1. The Federal Reserve Board controls, together with the Federal Council, the two main benchmark interest rates in the United States.
The Federal Reserve Board determines the discount rate, and the Federal Open Market Committee determines the federal funds rate.
Adjust the market through interest rates.
For example, when the economy is depressed, interest rates are lowered to stimulate the economy.
As a result of lower interest rates, the costs of various entities will be reduced, which will stimulate consumption and increase the enthusiasm of enterprises to invest, thereby creating demand and stimulating economic growth.
If the economy overheats, it will run in the opposite direction, raising interest rates to systematically increase the cost of capital for consumers and businesses.
For example, the average person’s car and home loans will increase, thus curbing the overheating of the economy.
2. Printing Money Buying and Selling Treasury Bonds If the U.S. government is to maintain its operations, it needs financial support, and U.S. finances depend largely on the issuance of U.S. Treasury bonds.
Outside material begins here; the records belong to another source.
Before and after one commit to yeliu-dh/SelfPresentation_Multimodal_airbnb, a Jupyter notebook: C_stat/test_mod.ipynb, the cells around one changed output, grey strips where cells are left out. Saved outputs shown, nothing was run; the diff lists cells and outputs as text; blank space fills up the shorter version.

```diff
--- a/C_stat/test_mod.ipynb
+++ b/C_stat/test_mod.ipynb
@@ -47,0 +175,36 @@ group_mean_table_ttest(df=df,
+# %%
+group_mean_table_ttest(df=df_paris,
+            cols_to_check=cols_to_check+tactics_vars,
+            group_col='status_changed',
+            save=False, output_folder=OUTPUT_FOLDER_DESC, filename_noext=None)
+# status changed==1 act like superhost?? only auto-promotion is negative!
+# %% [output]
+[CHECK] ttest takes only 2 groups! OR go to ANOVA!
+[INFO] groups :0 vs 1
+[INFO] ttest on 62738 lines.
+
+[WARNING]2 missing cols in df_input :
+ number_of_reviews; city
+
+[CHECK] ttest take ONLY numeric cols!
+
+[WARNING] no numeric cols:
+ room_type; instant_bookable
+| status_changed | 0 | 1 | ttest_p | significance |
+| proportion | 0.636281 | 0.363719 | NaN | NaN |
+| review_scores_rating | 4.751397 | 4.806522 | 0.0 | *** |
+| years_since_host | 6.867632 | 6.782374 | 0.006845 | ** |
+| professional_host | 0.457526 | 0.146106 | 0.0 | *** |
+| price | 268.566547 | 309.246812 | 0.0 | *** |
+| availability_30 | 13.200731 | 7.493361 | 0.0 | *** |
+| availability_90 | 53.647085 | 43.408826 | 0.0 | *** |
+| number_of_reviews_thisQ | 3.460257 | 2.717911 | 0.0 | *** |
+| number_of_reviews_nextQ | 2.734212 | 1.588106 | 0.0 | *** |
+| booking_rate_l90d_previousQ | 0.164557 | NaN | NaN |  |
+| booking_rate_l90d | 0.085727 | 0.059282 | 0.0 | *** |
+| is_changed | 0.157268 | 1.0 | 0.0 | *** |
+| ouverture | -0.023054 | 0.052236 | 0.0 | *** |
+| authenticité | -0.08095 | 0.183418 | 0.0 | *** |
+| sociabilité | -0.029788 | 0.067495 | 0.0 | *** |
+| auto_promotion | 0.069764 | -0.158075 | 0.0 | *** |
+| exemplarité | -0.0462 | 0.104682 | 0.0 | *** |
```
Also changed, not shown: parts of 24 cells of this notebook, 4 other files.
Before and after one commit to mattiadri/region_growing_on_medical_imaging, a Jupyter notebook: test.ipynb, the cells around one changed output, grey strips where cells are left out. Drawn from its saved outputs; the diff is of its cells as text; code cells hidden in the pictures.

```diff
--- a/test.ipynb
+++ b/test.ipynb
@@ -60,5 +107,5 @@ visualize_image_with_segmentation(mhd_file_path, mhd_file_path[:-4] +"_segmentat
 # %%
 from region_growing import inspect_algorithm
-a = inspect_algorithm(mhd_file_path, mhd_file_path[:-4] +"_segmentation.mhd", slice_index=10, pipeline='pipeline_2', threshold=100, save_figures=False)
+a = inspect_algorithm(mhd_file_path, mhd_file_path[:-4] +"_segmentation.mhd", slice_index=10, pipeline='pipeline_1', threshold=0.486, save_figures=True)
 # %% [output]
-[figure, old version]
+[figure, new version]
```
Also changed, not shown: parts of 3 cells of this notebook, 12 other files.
In order to maintain the US Treasury, the Fed bought large amounts of US Treasury bonds, while lowering the interest rate on US Treasury bonds and Treasuryizing them.
Maintain stability in U.S. financial markets, lower the risk-free yield, the yield on U.S. bonds, and keep the stock market booming.
3. As the regulator of the federal funds rate, reserve rates generally remain positively correlated with the federal funds rate.
The Fed influences the size of reserves by adjusting the level of interest it pays on reserves and excess reserves.
When interest rates on reserves and excess reserves rise, commercial banks have more incentive to deposit more money in the Fed’s accounts as reserves.
Because the interest rate on the money that’s sitting at the Federal Reserve is getting higher and higher.
This reserve regulation is also known as price regulation.